Among the invasive species found in Hamilton County is the variable-leaf milfoil found at Raquette Lake in Arietta.

Variable-leaf milfoil is submersed, rooted, perennial, aquatic plant. It crowds out native plants and reduces habitat quality for fish, waterfowl and other wildlife.

Comments on the proposed regulations can be sent via e-mail to, or by postal mail to Edward Woltmann, New York State Department of Environmental Conservation, Bureau of Fisheries, 625 Broadway, Albany, NY 12233-4753.

According to the DEC website, there are two main prohibitions with the proposed invasive species regulations:

No one shall launch or attempt to launch a watercraft from a state boat-launching site, a fishing access site or any other site from which a watercraft may be launched, or leave from these sites with any plant or animal, or parts thereof, visible to the human eye, in, on or attached to any part of the watercraft, equipment or gear, or the trailer, unless a written permit is obtained from the department.

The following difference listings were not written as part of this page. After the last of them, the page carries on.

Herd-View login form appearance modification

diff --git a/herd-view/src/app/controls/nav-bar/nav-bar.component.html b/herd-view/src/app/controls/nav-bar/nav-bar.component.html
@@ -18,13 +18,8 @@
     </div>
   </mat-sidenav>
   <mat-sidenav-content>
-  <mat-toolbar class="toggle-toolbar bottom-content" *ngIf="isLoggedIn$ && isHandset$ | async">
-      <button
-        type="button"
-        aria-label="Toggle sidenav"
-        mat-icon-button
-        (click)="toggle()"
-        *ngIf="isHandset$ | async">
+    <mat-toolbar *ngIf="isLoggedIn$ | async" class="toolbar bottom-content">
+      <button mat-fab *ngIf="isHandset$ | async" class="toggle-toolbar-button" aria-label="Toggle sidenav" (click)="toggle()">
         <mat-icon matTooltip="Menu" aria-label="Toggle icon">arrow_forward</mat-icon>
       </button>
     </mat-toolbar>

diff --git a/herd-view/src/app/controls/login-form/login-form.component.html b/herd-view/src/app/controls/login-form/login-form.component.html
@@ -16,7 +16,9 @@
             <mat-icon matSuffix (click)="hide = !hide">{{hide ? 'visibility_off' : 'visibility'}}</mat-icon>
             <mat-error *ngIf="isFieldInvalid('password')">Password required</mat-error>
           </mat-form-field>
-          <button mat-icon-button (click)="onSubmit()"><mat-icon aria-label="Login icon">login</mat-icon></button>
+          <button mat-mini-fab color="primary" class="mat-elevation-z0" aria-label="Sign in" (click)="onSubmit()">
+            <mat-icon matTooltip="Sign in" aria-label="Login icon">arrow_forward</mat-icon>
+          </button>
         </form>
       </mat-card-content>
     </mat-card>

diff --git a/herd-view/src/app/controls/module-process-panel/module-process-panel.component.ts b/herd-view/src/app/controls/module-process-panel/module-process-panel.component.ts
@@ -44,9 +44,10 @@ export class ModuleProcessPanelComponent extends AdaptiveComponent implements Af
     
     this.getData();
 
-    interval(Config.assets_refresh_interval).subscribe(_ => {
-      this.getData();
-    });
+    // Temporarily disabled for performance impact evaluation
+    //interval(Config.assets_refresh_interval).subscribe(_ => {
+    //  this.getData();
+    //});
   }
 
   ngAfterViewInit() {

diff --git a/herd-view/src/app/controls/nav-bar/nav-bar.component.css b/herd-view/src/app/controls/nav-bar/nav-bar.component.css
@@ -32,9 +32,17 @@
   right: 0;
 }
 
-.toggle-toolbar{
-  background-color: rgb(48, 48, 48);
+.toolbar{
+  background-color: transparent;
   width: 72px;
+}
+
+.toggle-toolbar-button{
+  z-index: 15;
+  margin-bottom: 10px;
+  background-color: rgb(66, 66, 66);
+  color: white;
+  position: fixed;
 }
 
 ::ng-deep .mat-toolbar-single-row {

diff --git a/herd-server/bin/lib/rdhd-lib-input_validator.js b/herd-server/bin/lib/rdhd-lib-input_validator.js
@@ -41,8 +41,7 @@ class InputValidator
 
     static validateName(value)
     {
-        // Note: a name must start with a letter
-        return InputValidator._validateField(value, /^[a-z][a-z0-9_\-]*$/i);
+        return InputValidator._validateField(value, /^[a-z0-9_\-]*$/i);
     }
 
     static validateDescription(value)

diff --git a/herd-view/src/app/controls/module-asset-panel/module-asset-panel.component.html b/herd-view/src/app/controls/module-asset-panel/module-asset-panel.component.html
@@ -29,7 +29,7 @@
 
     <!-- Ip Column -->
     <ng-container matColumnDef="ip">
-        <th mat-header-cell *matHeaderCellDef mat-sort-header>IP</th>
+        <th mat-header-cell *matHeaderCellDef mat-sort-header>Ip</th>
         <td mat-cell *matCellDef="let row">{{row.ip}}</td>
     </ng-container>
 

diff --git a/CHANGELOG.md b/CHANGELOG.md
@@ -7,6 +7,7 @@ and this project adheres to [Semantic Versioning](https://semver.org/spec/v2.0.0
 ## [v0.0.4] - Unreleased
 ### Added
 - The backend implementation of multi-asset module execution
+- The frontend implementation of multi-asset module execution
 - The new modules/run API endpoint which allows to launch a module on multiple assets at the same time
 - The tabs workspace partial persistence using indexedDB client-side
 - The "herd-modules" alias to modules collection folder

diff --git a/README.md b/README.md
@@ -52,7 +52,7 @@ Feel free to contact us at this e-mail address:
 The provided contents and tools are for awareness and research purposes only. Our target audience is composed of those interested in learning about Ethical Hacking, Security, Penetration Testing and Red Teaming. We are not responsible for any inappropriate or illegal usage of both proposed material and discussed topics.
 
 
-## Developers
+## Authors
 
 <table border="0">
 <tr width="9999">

No one shall launch or attempt to launch a watercraft from a state boat launching site, a fishing access site or any other site from which a watercraft may be launched, or leave from these sites without draining the watercraft, unless a written permit is obtained from the department.

The most effective method to ensure no invasive species or fish diseases are transported to a new body of water is to dry the boating and fishing equipment, DEC says. The key is to make certain that equipment is dry before using it in a new water body. Drying times vary significantly depending upon the type of equipment, air temperature and relative humidity.

The state says the proposed regulations will strengthen DEC’s ability to control the spread of aquatic invasive species associated with the use of watercraft, trailers and associated equipment at the boating and fishing access facilities it administers. Boaters are currently asked to voluntarily comply with recommended advice on how to prevent the spread of aquatic invasive species as provided in various DEC publications and posted at the 390 boat launch facilities that DEC administers.

The proposed regulations would allow DEC law enforcement staff to ticket any user of DEC boat launch facilities that do not drain a watercraft and remove any visible plants and animals attached to it, the trailer or associated equipment before launching at or leaving the site.

The penalty for violating this regulation is imprisonment for no more than 15 days, or a fine of no more than $250, or both fine and imprisonment.

The proposed regulations would allow boaters keeping boats in zebra or quagga mussel-infested waters to obtain a free permit from DEC allowing them to depart from a launch site without removing all visible material. Such a permit would allow boaters to take their boat to a storage location or an off-site boat washing station, the DEC?says.

Aquatic invaders

According to the state Department of Environmental Conservation, examples of invasive species include:

Eurasian watermilfoil


Water chestnut

Purple loosestrife

Fishhook water fleas

Zebra mussels

Round gobies

Sea lamprey

White perch


Yellow perch